It also makes the SpeedDrive handy as a simple, fast, and large capacity jump drive, should you need one during a production. And often you need one precisely when you don't have one around - like when clients want to hand off some internal footage before you go, or perhaps they want you to hand off the interview video while you pack your gear.
One more thing: the PIX-E5 has an SD slot as well, so you can record HD H.264 clips simultaneously to an SD card. The more backups the merrier.
5-inch vs 7-inch external monitors and recorders
For us, probably the biggest attraction of the Video Devices PIX-E5 and PIX-E5H as a monitor/recorder is that it's a 5-inch display. The PIX-LR audio accessory is an even more convincing reason to choose this recorder over others, but we understand many people are simply looking for a monitor/recorder and already have their own audio workflow down.
We're not sure why 7-inch monitors have become the standard for external recorder units, especially when it comes to using them with small form factor DSLR and mirrorless cameras.
There are definitely solid reasons to use an external recorder for something like the Panasonic GH5, for example. And if you were at NAB 2017, you would have seen the gigantic billboard ads for the Atomos Inferno paired with the GH5. It's seemingly a match made in heaven, but the size ratio is crazy.
That's the GH4 pictured to the right, but the GH5 is not that much different in size.
A 7-inch monitor makes perfect sense for interviews, but for standard B-roll and run-and-gun shooting, it would make a lot more sense to pair it with an Atomos Ninja Star that could record 4k.
But of course a 4k Ninja Star doesn't exist. . . yet. If it did, it would eat up a lot of external monitor/recorder sales.
So the only reason we can think of is that 7-inch monitor/recorders bring up the retail price of the units, without adding that much manufacturing expenses to what a 5-inch version would cost to produce.
But in real-world shooting scenarios, a 5-inch display is all you need. It's why the SmallHD 501/502 monitors have been extremely popular. It's why the SmallHD Focus is seen on many DSLRs and mirrorless cameras today. But those monitors don't add record functions.
And so, your only options are 7-inch recorders, or the Video Devices PIX-E5H (the HDMI model, since none of these small prosumer cameras have SDI). And we believe the size difference alone makes the PIX-E5H the better choice.
But of course a bigger screen helps you see what's in focus better, which is essential when you're recording 4k and you want the ability to crop and pan and scan later. That's why the PIX-E5H has this neat little feature called TapZoom. You simply tap on the screen anywhere and you instantly see a 2x or 4x zoom of whatever you tap on.

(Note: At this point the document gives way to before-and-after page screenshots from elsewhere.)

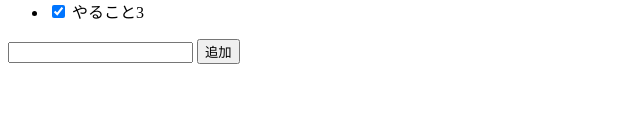
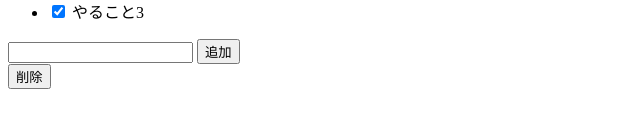
Before and after one commit to masa2205/Vue.js-ToDoList-, a plain HTML site: page index.html in a window 1280 px wide. Shown: the part 129-256 px from the top of the page, without its empty margins (0-640 px from the left). Drawn offline with nearby package versions, Linux system fonts and the light colour scheme.

Commit message:
終了したToDoリストを削除する

```diff
--- a/index.html
+++ b/index.html
@@ -19,6 +19,7 @@
       <input type="text" v-model="newthings">
       <button type="submit">追加</button>
     </form>
+    <button v-on:click="deleteTodo">削除</button>
   </div>
   <script src="https://cdn.jsdelivr.net/npm/vue@2.6.12/dist/vue.js"></script>
   <script src="main.js"></script>
--- a/main.js
+++ b/main.js
@@ -16,5 +16,10 @@ var app = new Vue ({
            });
            this.newthings = "";
        },
+       deleteTodo: function(){
+           this.things = this.things.filter(function(thing){
+               return thing.isChecked === false;
+           });
+       },
    },
 })
```
Also changed, not shown: README.md.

There's a lot of good reasons to add a monitor/recorder to your essentials kit for documentary or corporate filmmaking. Whether it's a better view of what you're shooting, or a better record quality than your camera's internal cards, or simply as a backup in case something goes wrong.
The Video Devices PIX-E5 and PIX-E5H meet the needs of most videographers looking for a monitor/recorder, but with the unique bonus in that it comes in a more compact 5-inch size, compared to the 7-inch monitor/recorders out there.
However, there are a few perks to the PIX-E5 that really make it stand out, as mentioned in this article. The SpeedDrive media enclosure, the TapZoom, the SD card proxy, and the extremely durable build quality.
But the one thing that makes the PIX-E5 shine is the optional PIX-LR audio interface. Together, this kit could become an essential piece to any interview shoot, on any camera out there.
In fact, the PIX-LR makes having a mixer/preamp/recorder unit like the Sound Devices MixPre-3 a little redundant. You get all the great Sound Devices internals, including their well-known limiters.
We still love our MixPre-3 and use it on every interview these days, but if we were to bring the PIX-E5 along, we'd route all of our audio through the PIX-LR.